» Assignment:
Pictures excluded, output exactly the lines from the one containing "Embedding 向量余弦检索\n(Ollama bge-m3" through the last line of the listing below.

────────────────────

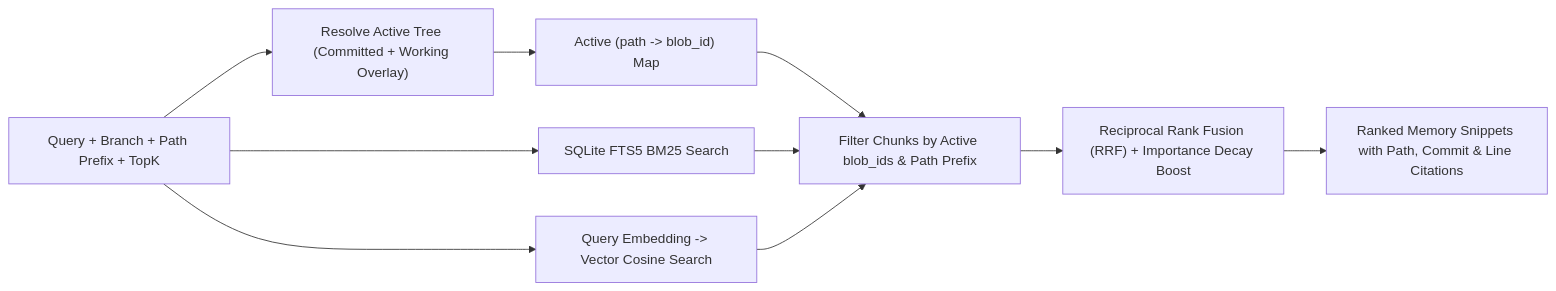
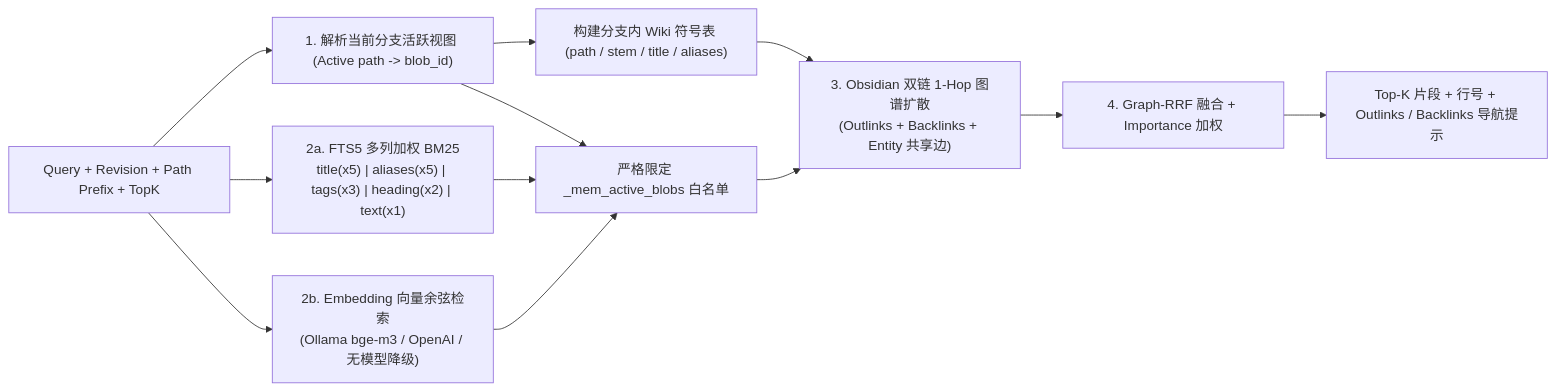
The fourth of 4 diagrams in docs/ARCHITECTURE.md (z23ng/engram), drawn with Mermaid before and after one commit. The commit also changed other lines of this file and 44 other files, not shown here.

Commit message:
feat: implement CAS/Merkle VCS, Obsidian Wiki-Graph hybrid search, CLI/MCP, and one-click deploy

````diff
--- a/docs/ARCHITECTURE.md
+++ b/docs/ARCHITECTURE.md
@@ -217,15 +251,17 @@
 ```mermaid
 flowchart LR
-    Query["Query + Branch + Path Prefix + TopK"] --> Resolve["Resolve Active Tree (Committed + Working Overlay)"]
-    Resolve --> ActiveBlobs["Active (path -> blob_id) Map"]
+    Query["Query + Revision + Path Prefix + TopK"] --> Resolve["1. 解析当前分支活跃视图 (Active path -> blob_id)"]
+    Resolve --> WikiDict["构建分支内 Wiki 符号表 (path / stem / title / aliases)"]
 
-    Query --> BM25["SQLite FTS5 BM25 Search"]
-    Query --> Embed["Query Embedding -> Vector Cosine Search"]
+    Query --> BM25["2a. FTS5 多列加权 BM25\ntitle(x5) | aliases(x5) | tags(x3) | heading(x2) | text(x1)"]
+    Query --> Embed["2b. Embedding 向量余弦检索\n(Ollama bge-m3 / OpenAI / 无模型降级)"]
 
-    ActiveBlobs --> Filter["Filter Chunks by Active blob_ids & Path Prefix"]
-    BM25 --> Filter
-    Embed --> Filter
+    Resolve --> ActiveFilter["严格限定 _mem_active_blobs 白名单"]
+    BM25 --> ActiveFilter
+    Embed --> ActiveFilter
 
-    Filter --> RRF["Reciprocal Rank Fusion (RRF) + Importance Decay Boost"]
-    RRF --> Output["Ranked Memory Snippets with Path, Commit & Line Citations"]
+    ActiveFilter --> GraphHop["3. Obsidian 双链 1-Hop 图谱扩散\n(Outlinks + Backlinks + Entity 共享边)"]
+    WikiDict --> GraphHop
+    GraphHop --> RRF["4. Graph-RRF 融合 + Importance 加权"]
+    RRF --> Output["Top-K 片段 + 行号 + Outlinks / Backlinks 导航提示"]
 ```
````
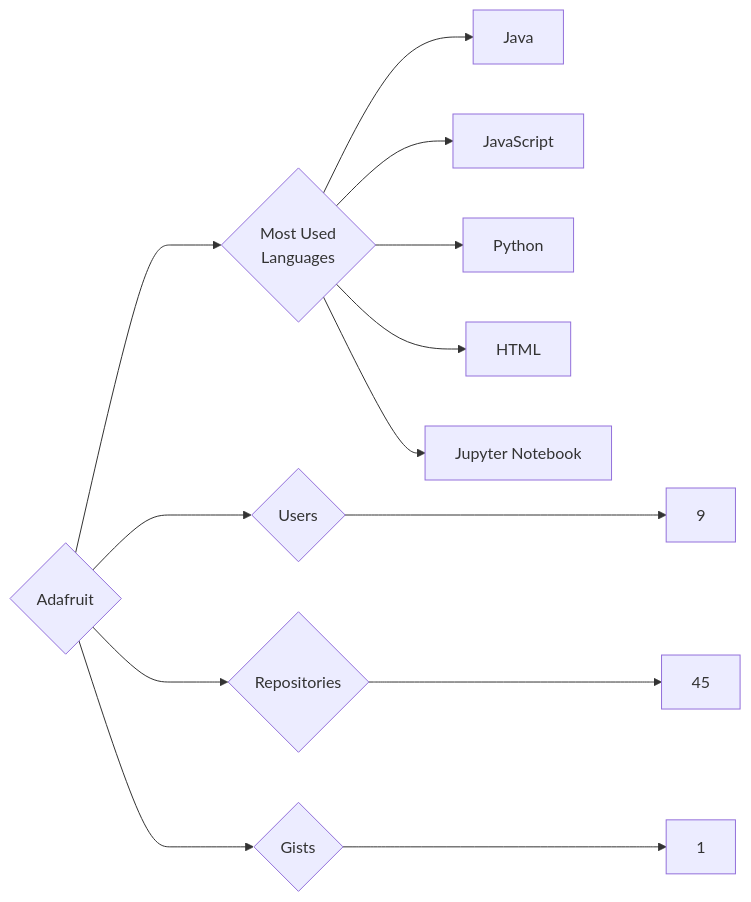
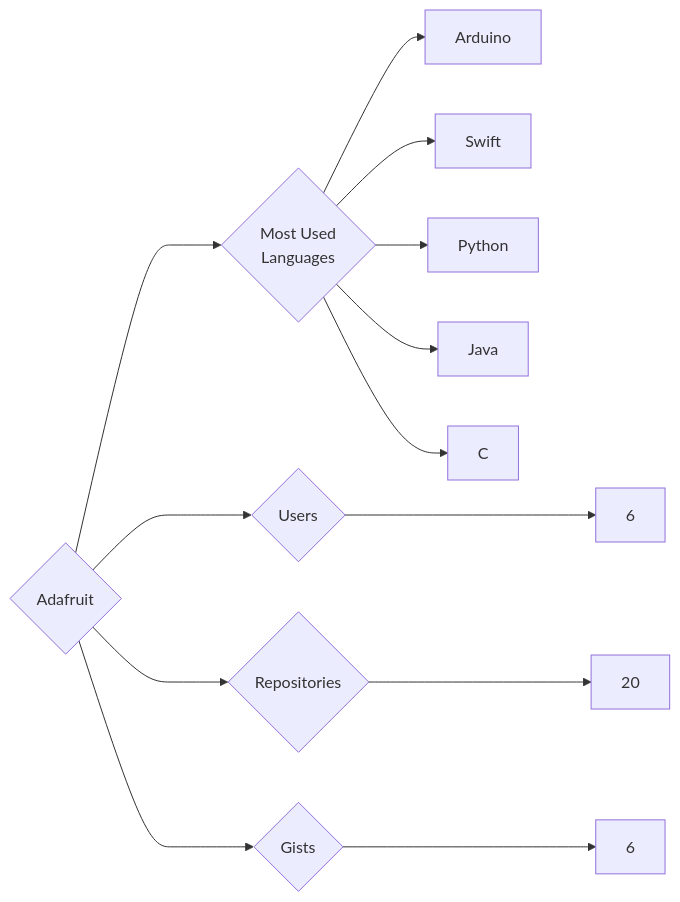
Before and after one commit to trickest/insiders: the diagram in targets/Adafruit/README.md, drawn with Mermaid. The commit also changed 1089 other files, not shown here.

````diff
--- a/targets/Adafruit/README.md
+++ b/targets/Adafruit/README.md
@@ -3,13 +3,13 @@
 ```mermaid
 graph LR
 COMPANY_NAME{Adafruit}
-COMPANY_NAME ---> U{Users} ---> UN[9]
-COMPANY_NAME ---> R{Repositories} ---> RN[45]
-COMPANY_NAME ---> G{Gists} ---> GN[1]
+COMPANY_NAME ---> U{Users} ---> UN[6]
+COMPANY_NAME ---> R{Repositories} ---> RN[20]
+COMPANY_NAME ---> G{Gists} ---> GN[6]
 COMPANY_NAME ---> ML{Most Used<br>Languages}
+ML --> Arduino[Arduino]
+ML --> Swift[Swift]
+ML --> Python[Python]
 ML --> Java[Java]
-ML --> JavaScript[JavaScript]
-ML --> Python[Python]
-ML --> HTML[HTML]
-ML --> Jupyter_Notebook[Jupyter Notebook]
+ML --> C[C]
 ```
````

────────────────────

» Solution for this exercise:
+    Query --> Embed["2b. Embedding 向量余弦检索\n(Ollama bge-m3 / OpenAI / 无模型降级)"]
 
-    ActiveBlobs --> Filter["Filter Chunks by Active blob_ids & Path Prefix"]
-    BM25 --> Filter
-    Embed --> Filter
+    Resolve --> ActiveFilter["严格限定 _mem_active_blobs 白名单"]
+    BM25 --> ActiveFilter
+    Embed --> ActiveFilter
 
-    Filter --> RRF["Reciprocal Rank Fusion (RRF) + Importance Decay Boost"]
-    RRF --> Output["Ranked Memory Snippets with Path, Commit & Line Citations"]
+    ActiveFilter --> GraphHop["3. Obsidian 双链 1-Hop 图谱扩散\n(Outlinks + Backlinks + Entity 共享边)"]
+    WikiDict --> GraphHop
+    GraphHop --> RRF["4. Graph-RRF 融合 + Importance 加权"]
+    RRF --> Output["Top-K 片段 + 行号 + Outlinks / Backlinks 导航提示"]
 ```
````
Before and after one commit to trickest/insiders: the diagram in targets/Adafruit/README.md, drawn with Mermaid. The commit also changed 1089 other files, not shown here.

````diff
--- a/targets/Adafruit/README.md
+++ b/targets/Adafruit/README.md
@@ -3,13 +3,13 @@
 ```mermaid
 graph LR
 COMPANY_NAME{Adafruit}
-COMPANY_NAME ---> U{Users} ---> UN[9]
-COMPANY_NAME ---> R{Repositories} ---> RN[45]
-COMPANY_NAME ---> G{Gists} ---> GN[1]
+COMPANY_NAME ---> U{Users} ---> UN[6]
+COMPANY_NAME ---> R{Repositories} ---> RN[20]
+COMPANY_NAME ---> G{Gists} ---> GN[6]
 COMPANY_NAME ---> ML{Most Used<br>Languages}
+ML --> Arduino[Arduino]
+ML --> Swift[Swift]
+ML --> Python[Python]
 ML --> Java[Java]
-ML --> JavaScript[JavaScript]
-ML --> Python[Python]
-ML --> HTML[HTML]
-ML --> Jupyter_Notebook[Jupyter Notebook]
+ML --> C[C]
 ```
````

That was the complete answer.